### TASK BRIEF
List each line of the data in which the string "Vazir" appears.

[RECORDS FOR THIS EXERCISE Boundary: Start]

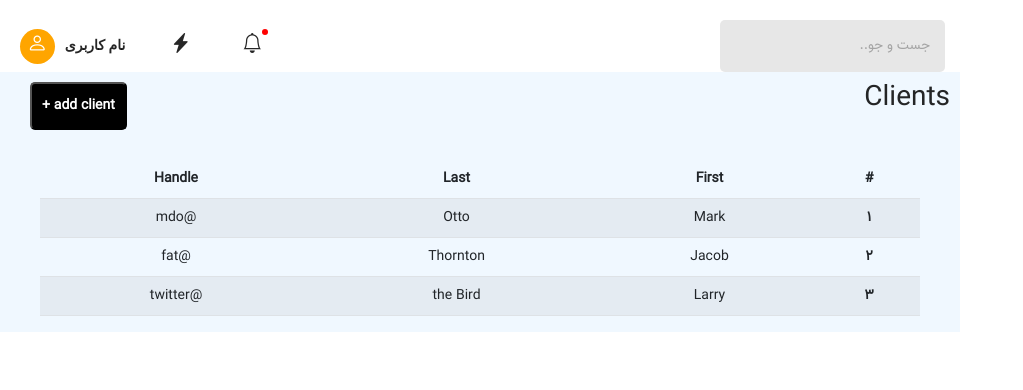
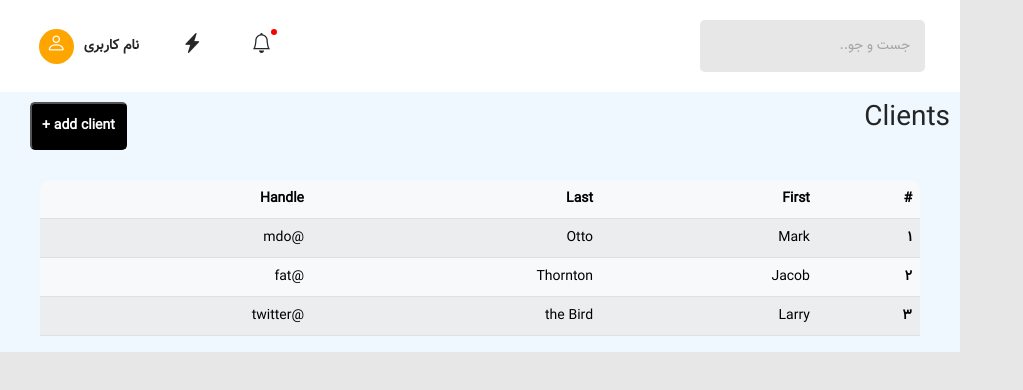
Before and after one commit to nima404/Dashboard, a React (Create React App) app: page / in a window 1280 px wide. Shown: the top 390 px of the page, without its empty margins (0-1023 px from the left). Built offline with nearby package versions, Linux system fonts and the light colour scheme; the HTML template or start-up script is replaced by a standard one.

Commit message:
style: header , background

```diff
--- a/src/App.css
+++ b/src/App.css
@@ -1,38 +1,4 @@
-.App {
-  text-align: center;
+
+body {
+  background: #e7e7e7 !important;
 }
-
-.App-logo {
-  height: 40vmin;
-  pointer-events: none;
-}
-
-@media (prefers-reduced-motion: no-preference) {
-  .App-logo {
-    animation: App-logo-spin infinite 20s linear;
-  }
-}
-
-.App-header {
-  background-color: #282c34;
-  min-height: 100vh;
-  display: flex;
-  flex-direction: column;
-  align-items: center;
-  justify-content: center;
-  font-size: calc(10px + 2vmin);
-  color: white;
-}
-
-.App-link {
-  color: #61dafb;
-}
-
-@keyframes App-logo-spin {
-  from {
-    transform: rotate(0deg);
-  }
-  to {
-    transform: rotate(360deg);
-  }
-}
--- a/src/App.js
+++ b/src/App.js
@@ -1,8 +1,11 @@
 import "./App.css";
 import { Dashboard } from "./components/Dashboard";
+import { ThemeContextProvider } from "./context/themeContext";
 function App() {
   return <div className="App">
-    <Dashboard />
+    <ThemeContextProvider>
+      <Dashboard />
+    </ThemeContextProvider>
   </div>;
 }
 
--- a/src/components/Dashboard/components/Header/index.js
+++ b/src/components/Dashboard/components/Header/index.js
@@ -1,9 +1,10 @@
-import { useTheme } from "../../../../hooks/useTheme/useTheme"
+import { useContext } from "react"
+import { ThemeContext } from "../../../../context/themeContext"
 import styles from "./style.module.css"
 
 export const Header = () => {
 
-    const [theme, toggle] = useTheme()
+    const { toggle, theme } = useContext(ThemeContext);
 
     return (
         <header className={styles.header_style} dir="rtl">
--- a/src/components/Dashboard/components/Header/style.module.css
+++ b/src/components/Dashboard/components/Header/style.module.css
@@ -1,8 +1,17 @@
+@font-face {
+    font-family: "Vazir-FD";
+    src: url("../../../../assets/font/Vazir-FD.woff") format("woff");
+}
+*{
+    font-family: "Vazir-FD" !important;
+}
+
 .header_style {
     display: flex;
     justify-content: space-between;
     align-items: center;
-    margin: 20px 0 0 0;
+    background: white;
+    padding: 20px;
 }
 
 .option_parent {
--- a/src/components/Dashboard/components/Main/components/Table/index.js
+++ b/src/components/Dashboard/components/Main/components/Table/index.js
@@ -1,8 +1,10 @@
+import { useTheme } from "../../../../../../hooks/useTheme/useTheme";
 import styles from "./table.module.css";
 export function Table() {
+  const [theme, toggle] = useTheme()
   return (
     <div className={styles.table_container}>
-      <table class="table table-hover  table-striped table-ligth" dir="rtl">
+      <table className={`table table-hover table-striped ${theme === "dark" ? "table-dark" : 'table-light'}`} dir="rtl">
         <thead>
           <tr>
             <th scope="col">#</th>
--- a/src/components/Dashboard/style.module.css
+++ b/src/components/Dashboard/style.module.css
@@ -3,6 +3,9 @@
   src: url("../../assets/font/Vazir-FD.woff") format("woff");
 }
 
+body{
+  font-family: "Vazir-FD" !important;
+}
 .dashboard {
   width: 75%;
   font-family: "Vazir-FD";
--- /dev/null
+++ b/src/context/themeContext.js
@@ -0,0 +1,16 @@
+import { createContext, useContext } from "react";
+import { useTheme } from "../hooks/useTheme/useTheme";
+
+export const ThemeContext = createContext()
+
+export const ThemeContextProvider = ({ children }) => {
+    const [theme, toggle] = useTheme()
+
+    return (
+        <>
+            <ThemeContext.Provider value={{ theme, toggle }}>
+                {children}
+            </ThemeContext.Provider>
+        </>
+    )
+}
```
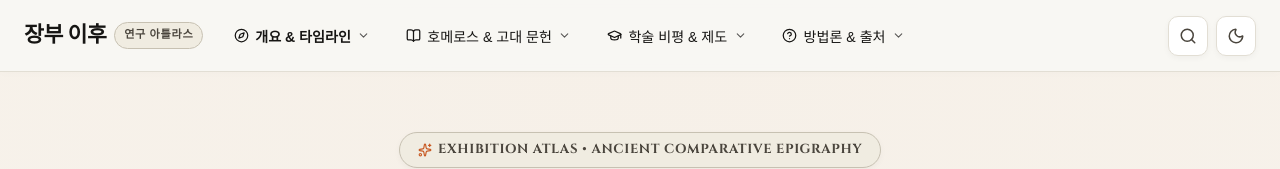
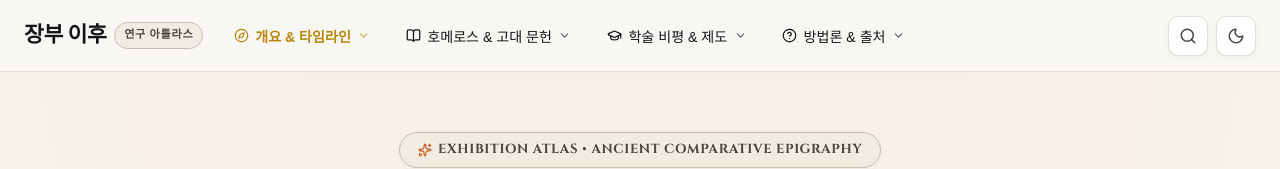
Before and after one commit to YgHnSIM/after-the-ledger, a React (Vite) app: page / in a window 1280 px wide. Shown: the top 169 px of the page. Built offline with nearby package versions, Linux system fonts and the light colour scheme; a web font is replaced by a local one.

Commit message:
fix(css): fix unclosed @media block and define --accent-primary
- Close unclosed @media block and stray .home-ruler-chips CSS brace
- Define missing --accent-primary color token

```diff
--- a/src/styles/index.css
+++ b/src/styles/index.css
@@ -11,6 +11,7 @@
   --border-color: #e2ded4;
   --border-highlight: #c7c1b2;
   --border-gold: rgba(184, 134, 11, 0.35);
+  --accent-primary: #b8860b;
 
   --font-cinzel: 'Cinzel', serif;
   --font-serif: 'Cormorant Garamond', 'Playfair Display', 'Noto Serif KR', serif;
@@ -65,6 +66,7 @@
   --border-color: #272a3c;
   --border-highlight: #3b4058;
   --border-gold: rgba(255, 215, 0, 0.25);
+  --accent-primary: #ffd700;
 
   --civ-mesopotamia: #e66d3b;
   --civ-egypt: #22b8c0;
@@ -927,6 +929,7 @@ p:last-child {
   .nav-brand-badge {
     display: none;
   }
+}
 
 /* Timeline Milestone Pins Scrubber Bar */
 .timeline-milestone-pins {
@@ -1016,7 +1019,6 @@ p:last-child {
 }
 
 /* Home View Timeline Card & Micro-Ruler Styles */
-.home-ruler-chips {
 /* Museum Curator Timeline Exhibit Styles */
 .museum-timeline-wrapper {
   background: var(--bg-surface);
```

[RECORDS FOR THIS EXERCISE Boundary: End]

### YOUR SOLUTION
+    font-family: "Vazir-FD";
+    src: url("../../../../assets/font/Vazir-FD.woff") format("woff");
+    font-family: "Vazir-FD" !important;
   src: url("../../assets/font/Vazir-FD.woff") format("woff");
+  font-family: "Vazir-FD" !important;
   font-family: "Vazir-FD";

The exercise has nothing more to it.